Fears about the adverse effects of these large renewable energy infrastructures – up to 65 turbines more than 250 meters high connected to the bottom by large chains and anchors – on the biodiversity of an area where 10 marine protected areas co-exist (mostly natural region). 2000) were embodied in a declaration signed by over 100 scientists belonging to over 20 universities and research centres.
The risks to marine ecosystems are not only local. They can also affect much larger scales, with significant ecosystem effects demonstrated by a recent study published in Communication, Earth and Environment,
questionable regulatory mechanism
The truth is that there are regulatory mechanisms in place to ensure that renewable energy projects do not cause serious environmental impacts. But, unfortunately, the regulatory procedures adopted by the public administration are highly questionable on many occasions. Projects with measurable and very rigorous environmental impact studies (carried out by the companies themselves) are approved.
Furthermore, the administration is becoming overwhelmed with the number of projects to be appraised.
Finally, we cannot ignore the influence of economic interests and lobby Companies – including some foundations with economic interests in the green energy and blue economy sectors – that promote renewable energy mega-projects that sound reasonable but actually practice Greenwashing / Bluewashing,
A good example of the flaw in regulatory processes is a recent study on the deployment of solar plants in the south-east of Spain.
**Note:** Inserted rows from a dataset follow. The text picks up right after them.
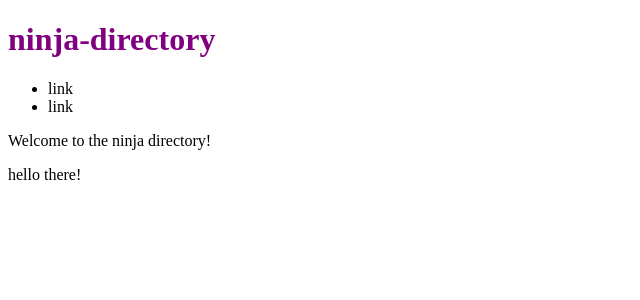
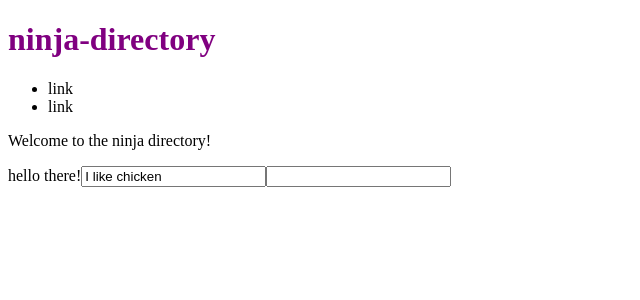
Before and after one commit to SafNaaz/ninja-directory-angular, an Angular app: page / in a window 1280 px wide. Shown: the top 300 px of the page, without its empty margins (0-640 px from the left). Built offline with nearby package versions, Linux system fonts and the light colour scheme.

Commit message:
property binding

```diff
--- a/src/app/home/home.component.html
+++ b/src/app/home/home.component.html
@@ -2,3 +2,7 @@
     {{homeTitle}}
 </p>
 <ng-content></ng-content>
+
+<!-- property binding -->
+<input [value]="myString" />
+<input [required]="myBoolean" />
--- a/src/app/home/home.component.ts
+++ b/src/app/home/home.component.ts
@@ -8,6 +8,8 @@ import { Component, OnInit } from '@angular/core';
 export class HomeComponent implements OnInit {
 
   homeTitle = "Welcome to the ninja directory!"
+  myString = "I like chicken"
+  myBoolean = true
 
   constructor() { }
 
```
In this work we show that this deployment is done at the cost of areas of significant environmental value and that photovoltaic energy as currently implemented cannot be considered a sustainable economic activity.
The study also shows that with proper regional planning it is possible to install predictable renewable energy with minimal impact on biodiversity. It concludes that the involvement of experts in the public notice period is necessary so that the administration can take an informed decision in acceptance or rejection of these projects.
evaluate before approving
Much of the scientific community has expressed our concern that the energy transition to renewable energy guarantees the conservation of spaces and species. Furthermore, if existing regulations are already insufficient to protect biodiversity, their relaxation will exacerbate environmental problems, of which biodiversity loss is, along with climate change, one of the most important on the planet.
Thus, more than 450 scientists from more than 100 national and foreign universities and research centers recently signed an open letter addressed to the Council of Europe calling for a reduction in environmental controls in favor of faster and more widespread deployment. Don’t be approved. renewable energy. The paper concludes that the implementation of renewable energy should be done without endangering biodiversity.
Despite the urgency of tackling climate change, it is necessary to study first and in-depth the adverse impacts these renewable energy megaprojects could have on landscapes that sustain biodiversity and the local socioeconomic fabric. and also assess other options, that is, alternative projects that can be implemented in other locations where environmental risks and costs to society are significantly lower or smaller projects that do not compromise biodiversity and associated ecosystem services.
Preserving areas of high biodiversity is important for the health of ecosystems, for our health and well-being, and for mitigating the effects of climate change. Like drugs to cure diseases, regulatory authorities (in this case, energy and environment) must cross-reference all studies and listen to the opinions of independent scientists before approving any renewable energy project. Because, despite the potential benefits advertised by energy companies, the side effects of these infrastructures can be severe and even result in patient death.
This article was written in collaboration with Luis Bolonio, Technician in Biodiversity Conservation and Development Cooperation, who serves as an external consultant to EEZA/CSIC.